The premises in the article, by Jonathan Fraley (identified as “AP Energy Writer”), appear sound, and Fraley even quotes esteemed historian Daniel Yergin and the National Resources Defense Council. But even if all the premises pan out as predicted, it would still be no better than a highly qualified plus for the environment. Maybe not even that.
Here’s the trends Fraley identifies. One, cars and trucks are becoming more fuel-efficient. Two, the government is mandating that more ethanol be used as fuel. And three, people are driving less.
But look closer. More fuel-efficient? The new fuel-efficiency standards require that in 2012, each carmaker’s fleet must average 30.1 mpg, compared to 27.5 now. In 2016, the number rises to 35.5. That might save some gas per car, but in environmental terms, it’s pathetically small, and comes years after it would have really helped. (It’s the first mandated increase since 1990.)
Ethanol? Oy vey. Fraley says that by 2022, biofuels — mostly ethanol from corn — will account for one-fourth of all fuel. But it’s been definitively demonstrated that turning corn into fuel takes up nearly as much energy as the fuel produces. The process also raises the price of corn used for food — and of other food, which it makes scarcer because more land is used for corn. And because the corn is grown mostly on industrial-scale farms, it compounds our already terrible problems with nutrient runoff, soil erosion and habitat loss.
Driving less? Well, maybe. But Pittsburgh’s parkways are still jammed tail-lights-to-the-horizon inbound in the morning and outbound at quitting time. Most people over age 16 don’t even leave their house except in a car. (And internal-combustion engines, aside from being hugely inefficient, emit most of their pollution from a cold start, so it doesn’t matter as much that you’re driving 10 miles instead of 15 as it does that you’re still driving.)
Put it all together. Even though, as Fraley notes, U.S. gasoline consumption has declined four years running (admittedly, during a gihugic recession), the upshot is that “[b]y 2030, Americans will burn at least 20 percent less gasoline than today, experts say.”
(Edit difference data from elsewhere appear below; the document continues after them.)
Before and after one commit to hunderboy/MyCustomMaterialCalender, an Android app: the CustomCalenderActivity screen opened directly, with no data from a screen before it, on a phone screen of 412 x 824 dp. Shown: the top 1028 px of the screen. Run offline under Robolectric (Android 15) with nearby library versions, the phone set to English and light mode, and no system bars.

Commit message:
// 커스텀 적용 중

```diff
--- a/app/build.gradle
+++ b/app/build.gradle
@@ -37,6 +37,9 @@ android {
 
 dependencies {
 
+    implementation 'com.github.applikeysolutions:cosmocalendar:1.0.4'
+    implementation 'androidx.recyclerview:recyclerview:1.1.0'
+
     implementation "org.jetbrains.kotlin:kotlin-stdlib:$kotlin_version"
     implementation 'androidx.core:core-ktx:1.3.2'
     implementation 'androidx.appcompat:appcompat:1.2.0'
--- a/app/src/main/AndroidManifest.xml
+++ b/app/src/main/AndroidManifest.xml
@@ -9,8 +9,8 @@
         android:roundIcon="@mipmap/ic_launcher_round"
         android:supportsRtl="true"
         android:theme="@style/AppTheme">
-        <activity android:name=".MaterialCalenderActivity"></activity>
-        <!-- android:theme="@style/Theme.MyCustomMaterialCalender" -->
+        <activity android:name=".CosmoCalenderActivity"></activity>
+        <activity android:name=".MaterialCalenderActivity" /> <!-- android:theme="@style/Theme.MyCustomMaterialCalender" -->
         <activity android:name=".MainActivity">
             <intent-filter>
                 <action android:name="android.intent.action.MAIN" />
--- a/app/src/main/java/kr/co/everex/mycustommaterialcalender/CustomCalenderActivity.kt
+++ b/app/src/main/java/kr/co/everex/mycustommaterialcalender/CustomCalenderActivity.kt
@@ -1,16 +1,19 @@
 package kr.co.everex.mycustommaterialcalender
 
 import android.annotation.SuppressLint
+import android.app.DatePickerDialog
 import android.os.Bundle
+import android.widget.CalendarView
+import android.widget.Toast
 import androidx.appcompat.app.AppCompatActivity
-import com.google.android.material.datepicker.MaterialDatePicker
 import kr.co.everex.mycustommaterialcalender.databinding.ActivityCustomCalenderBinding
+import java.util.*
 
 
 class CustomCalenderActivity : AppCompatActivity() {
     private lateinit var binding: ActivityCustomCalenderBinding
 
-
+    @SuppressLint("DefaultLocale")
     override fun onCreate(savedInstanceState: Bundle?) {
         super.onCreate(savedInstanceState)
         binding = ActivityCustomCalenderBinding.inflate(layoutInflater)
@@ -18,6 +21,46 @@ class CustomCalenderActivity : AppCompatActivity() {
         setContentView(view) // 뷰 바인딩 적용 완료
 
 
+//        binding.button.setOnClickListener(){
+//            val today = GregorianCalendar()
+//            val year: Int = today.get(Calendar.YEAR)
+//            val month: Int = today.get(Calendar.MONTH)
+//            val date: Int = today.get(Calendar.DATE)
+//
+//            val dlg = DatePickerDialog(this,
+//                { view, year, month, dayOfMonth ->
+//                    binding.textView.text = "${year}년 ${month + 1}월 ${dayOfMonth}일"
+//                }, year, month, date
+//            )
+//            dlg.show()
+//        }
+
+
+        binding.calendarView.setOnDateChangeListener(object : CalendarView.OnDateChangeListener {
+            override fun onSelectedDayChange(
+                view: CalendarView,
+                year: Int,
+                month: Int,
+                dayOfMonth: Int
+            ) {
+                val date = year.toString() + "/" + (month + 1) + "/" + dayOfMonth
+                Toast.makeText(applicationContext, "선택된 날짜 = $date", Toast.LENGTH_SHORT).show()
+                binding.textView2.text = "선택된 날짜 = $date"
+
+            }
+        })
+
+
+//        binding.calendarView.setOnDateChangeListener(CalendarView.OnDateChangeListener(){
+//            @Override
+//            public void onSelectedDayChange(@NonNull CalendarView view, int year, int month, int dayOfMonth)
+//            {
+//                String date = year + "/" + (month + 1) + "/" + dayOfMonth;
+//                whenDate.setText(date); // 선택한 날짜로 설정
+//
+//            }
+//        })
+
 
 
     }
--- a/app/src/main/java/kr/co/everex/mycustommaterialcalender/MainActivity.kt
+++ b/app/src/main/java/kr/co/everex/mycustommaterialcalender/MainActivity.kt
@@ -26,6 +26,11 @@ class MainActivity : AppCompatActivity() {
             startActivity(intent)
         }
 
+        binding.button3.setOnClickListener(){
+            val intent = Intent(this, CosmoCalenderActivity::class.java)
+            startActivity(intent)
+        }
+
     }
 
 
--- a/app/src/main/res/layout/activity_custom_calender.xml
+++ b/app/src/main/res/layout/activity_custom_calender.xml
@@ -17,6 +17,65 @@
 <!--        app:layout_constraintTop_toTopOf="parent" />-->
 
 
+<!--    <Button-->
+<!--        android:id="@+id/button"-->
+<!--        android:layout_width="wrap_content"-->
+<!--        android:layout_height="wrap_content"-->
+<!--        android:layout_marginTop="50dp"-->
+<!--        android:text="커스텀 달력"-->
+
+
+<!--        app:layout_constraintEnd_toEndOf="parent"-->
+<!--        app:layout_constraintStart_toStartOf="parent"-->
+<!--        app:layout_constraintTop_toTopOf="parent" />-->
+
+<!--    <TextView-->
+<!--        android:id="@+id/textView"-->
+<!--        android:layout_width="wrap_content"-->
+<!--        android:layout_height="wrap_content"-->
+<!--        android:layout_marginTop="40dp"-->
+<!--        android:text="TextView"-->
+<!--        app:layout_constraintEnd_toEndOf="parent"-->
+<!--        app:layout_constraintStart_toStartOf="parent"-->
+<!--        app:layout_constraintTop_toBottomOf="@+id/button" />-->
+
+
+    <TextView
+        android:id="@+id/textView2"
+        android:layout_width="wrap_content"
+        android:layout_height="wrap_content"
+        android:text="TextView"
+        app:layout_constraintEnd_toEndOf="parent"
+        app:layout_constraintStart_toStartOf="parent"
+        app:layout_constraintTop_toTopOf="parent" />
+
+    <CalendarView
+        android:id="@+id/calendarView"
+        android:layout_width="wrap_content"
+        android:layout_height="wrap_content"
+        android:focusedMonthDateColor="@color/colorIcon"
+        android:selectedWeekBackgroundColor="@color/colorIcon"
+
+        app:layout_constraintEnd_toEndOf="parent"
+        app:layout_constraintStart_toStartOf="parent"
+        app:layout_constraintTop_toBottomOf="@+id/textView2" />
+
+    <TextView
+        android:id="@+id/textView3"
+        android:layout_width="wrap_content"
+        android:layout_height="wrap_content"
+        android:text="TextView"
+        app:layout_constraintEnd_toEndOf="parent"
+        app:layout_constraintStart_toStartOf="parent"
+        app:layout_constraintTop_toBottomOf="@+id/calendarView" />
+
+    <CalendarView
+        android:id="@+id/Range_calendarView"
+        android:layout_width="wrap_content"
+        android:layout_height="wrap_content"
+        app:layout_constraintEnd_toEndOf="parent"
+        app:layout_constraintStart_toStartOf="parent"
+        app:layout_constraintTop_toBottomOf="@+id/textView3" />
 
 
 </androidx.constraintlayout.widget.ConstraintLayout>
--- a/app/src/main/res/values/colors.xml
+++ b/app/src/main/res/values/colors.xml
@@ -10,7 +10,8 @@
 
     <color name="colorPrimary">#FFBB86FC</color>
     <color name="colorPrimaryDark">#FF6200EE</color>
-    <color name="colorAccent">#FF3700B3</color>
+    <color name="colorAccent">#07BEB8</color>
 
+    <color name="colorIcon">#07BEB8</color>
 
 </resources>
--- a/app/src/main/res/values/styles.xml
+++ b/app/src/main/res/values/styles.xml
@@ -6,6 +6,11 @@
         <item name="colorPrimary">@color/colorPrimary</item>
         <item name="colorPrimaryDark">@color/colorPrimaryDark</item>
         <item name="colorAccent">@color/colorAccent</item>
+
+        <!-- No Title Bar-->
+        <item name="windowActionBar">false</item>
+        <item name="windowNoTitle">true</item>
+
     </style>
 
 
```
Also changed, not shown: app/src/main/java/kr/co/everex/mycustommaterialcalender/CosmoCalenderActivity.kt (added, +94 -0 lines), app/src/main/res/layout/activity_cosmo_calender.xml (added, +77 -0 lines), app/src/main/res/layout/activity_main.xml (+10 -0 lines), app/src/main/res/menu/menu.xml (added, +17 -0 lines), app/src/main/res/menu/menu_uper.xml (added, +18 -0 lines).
Swell. But even at that estimate would provide only a sliver of the reductions in greenhouse gasses necessary to alleviate climate change. As Fraley says, “emissions of carbon dioxide will grow more slowly” — not actually shrink.
And of course we’d still have all the other problems of a totally automobile-dependent culture, including the billions spent to build and widen roads. That would further damage wildlife habitat and ecosystems like wetlands that provide critical environmental services, while facilitating poisonous runoff into our waterways.
Bonus fun fact: Fraley notes that even though we might be driving less a decade hence, the government projects that the number of cars will actually grow by 27 million, or about 12 percent.
Even after those four years of declining gas usage, Americans are still using 344 million gallons of gas a day. It’s by far the world’s biggest gas gluttony, in absolute terms and per capita both.
Gas holes are where the gas goes, so the gas holes can go further. Until there are far fewer of them, and until they’re no longer people’s default vehicle, our transportation system isn’t going to be much help in addressing our systematic destruction of the planet.